For every line in the data below that contains "requestAnchor", copy the line.

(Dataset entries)
____
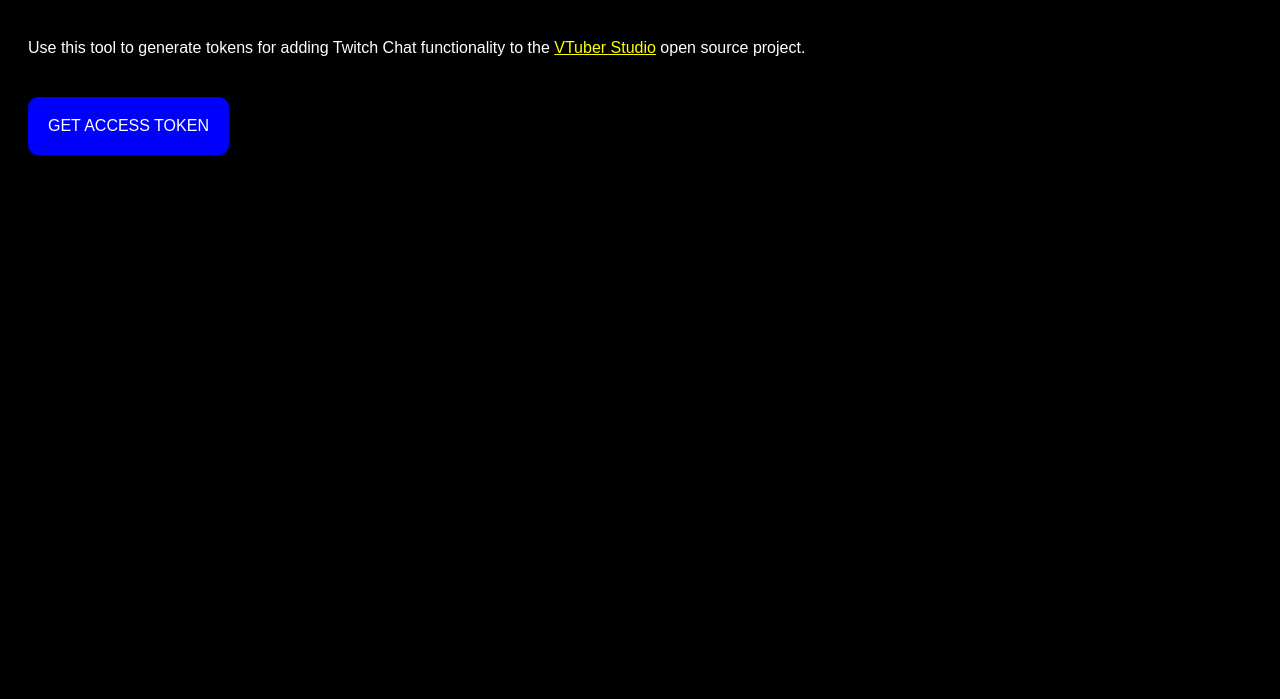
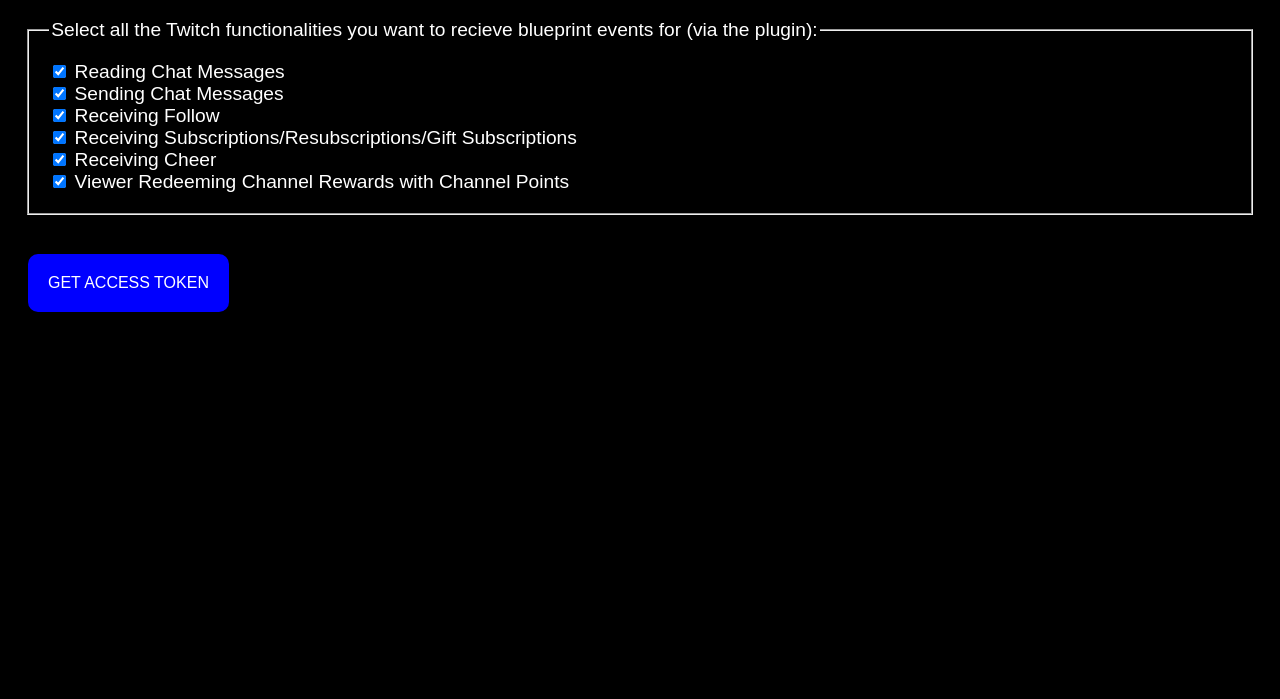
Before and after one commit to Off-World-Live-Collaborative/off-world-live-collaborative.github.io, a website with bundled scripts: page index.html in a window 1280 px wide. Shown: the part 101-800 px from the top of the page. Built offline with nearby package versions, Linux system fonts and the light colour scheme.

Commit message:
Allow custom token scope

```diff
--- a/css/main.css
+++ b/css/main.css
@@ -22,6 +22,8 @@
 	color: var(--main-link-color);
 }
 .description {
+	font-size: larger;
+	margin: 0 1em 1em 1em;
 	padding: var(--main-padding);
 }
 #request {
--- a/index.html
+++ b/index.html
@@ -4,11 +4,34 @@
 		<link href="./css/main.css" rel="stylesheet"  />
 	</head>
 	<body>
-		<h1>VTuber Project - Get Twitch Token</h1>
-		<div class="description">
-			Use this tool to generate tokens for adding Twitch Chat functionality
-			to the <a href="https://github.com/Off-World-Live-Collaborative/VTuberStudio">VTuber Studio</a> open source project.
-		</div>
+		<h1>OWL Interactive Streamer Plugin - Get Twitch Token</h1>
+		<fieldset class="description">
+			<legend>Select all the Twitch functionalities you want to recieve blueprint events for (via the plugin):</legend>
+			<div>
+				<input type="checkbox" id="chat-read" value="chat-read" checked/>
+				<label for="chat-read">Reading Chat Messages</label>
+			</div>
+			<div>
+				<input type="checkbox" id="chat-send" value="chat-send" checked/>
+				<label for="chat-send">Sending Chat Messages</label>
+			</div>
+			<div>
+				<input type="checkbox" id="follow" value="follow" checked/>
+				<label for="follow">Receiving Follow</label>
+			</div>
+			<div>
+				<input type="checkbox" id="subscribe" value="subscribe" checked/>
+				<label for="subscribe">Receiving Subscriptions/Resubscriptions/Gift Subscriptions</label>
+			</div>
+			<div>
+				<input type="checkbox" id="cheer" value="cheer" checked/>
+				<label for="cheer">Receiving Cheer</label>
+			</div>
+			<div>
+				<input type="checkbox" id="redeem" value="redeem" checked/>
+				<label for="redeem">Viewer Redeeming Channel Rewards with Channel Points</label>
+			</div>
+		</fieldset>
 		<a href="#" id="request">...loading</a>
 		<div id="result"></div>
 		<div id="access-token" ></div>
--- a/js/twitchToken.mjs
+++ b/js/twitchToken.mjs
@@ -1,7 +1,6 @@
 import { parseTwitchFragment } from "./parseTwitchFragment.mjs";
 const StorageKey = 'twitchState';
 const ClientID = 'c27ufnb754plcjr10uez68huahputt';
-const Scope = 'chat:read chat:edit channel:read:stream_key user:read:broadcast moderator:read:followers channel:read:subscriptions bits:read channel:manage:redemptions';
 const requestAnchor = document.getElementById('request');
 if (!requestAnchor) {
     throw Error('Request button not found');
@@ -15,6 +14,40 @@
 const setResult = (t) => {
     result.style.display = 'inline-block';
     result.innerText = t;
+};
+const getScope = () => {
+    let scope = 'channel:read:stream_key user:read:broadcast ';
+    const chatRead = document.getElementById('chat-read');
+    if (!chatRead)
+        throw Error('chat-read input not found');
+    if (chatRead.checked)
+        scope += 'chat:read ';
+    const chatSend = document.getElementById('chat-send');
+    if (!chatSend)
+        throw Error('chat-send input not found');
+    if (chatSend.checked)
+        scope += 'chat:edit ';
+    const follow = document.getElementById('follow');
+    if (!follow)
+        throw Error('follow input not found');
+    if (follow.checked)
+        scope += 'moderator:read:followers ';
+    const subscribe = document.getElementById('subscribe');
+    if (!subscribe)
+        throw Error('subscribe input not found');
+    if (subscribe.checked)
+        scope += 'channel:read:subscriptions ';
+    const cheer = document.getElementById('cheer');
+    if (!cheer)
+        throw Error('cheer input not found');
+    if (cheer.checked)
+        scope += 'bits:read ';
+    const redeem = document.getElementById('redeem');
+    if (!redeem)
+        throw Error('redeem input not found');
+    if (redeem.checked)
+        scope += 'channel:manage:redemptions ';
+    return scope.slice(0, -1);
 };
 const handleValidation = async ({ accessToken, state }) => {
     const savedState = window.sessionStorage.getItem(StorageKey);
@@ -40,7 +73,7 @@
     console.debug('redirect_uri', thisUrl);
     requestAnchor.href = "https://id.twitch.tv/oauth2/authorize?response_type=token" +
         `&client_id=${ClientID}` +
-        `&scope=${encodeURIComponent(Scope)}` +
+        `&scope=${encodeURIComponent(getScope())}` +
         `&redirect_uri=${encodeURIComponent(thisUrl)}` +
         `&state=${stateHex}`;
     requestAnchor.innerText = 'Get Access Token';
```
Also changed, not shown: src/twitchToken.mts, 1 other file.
____
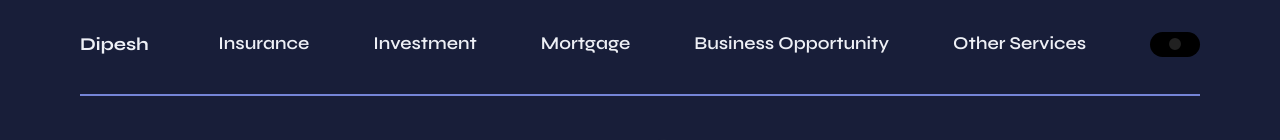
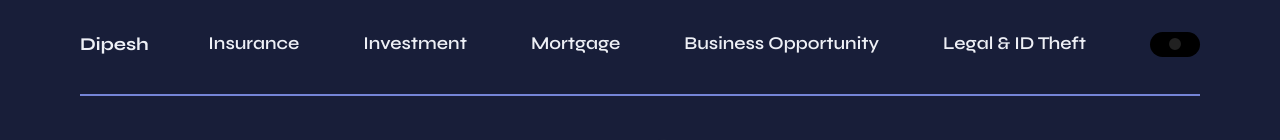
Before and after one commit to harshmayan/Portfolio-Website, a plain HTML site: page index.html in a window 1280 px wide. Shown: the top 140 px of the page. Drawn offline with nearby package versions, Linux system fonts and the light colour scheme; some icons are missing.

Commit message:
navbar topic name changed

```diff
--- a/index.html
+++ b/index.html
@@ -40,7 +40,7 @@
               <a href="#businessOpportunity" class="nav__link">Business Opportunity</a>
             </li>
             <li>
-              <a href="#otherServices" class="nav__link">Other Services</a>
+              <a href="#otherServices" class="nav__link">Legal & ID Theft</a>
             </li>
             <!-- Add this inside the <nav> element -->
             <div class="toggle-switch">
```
____
Solution for this exercise –
 const requestAnchor = document.getElementById('request');
 if (!requestAnchor) {
     requestAnchor.href = "https://id.twitch.tv/oauth2/authorize?response_type=token" +
     requestAnchor.innerText = 'Get Access Token';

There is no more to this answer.